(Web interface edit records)
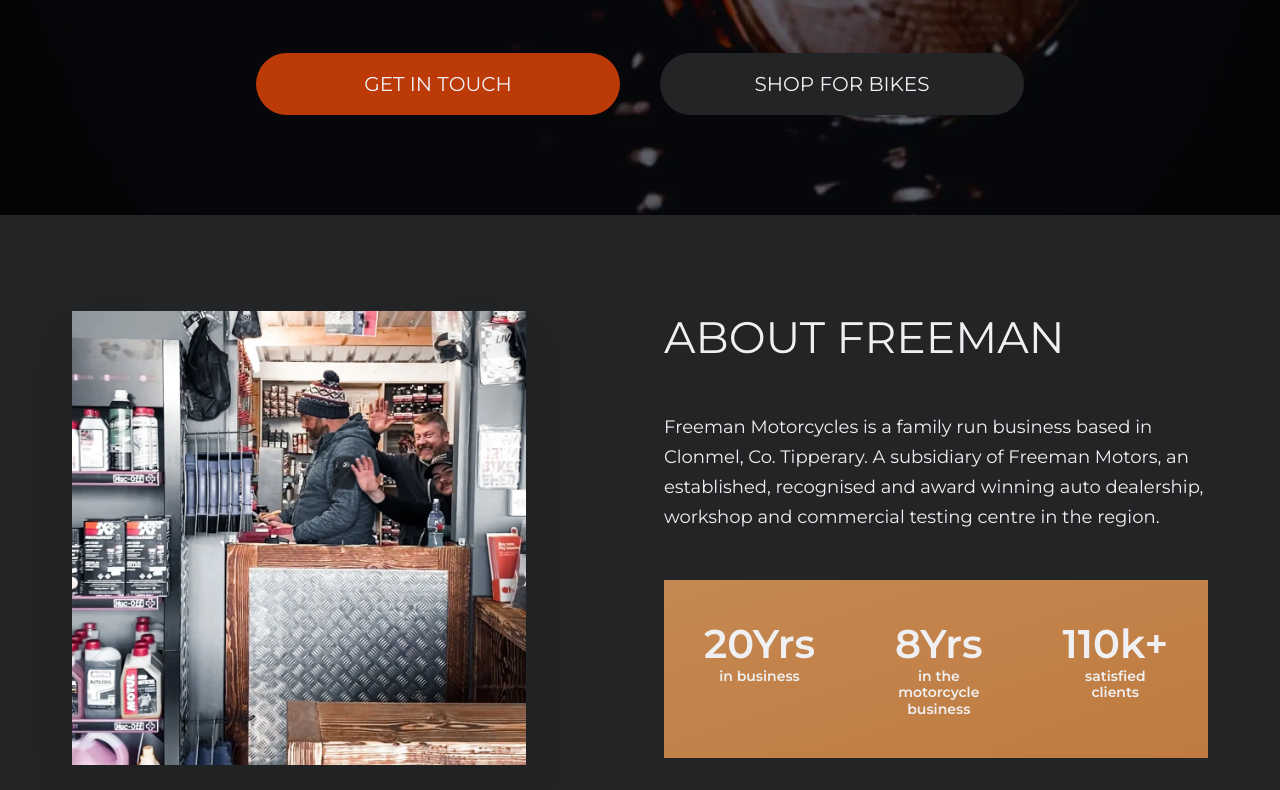
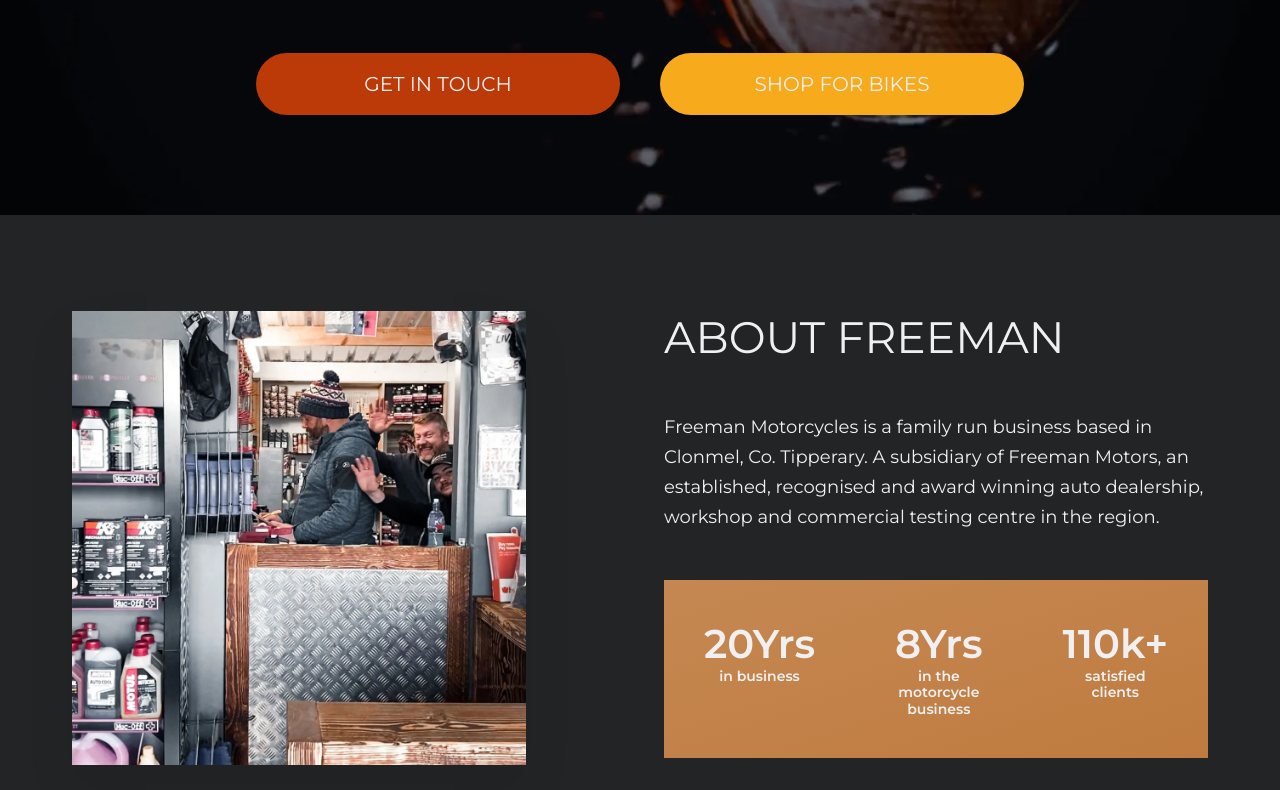
Before and after one commit to DanielBurkeDev/html-css-js-site, a plain HTML site: page index.html in a window 1280 px wide. Shown: the part 619-1409 px from the top of the page. Drawn offline with nearby package versions, Linux system fonts and the light colour scheme; some packages are replaced by stand-ins of ours; a script that the page names is missing.

Commit message:
cta colour change

```diff
--- a/css/style.css
+++ b/css/style.css
@@ -70,6 +70,7 @@ Medium: 11px
   --color-grey-dark-2: #222426;
   --color-grey-dark-3: #101010;
   --color-accent-1: #bf7b3f;
+  --color-light-orange: #f6aa1c;
   --color-accent-2: #260902;
   --color-accent-3: #bc3908;
   --color-white: #fff;
@@ -598,12 +599,12 @@ body {
   background-color: var(--color-accent-3);
 }
 
-.btn--green {
-  background-color: var(--color-grey-dark-2);
+.btn--light-orange {
+  background-color: var(--color-light-orange);
   color: var(--color-primary-light-1);
 }
-.btn--green::after {
-  background-color: var(--color-grey-dark-2);
+.btn--light-orange::after {
+  background-color: var(--color-light-orange);
 }
 
 .btn::after {
--- a/index.html
+++ b/index.html
@@ -78,7 +78,7 @@
             >Get in touch</a
             >
 
-            <a href="https://www.donedeal.ie/dealer/freeman-motorcycles" target="_blank" class="outside-link cta-btn btn btn--green btn--animated donedeal-link"
+            <a href="https://www.donedeal.ie/dealer/freeman-motorcycles" target="_blank" class="outside-link cta-btn btn btn--light-orange btn--animated donedeal-link"
             >Shop for Bikes</a
           >
           </div>
@@ -275,7 +275,7 @@
             </div>
 
             <div class="cta-shop-bikes">
-              <a href="https://www.donedeal.ie/dealer/freeman-motorcycles" target="_blank" class="cta-btn btn btn--orange btn--animated donedeal-link"
+              <a href="https://www.donedeal.ie/dealer/freeman-motorcycles" target="_blank" class="cta-btn btn btn--light-orange btn--animated donedeal-link"
             >Shop for Bikes</a
           >
             </div>
```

What needs to be done:
Check each line of the data above for the word "light", then state how many lines have it. Give the number alone.

Solution to the exercise:
9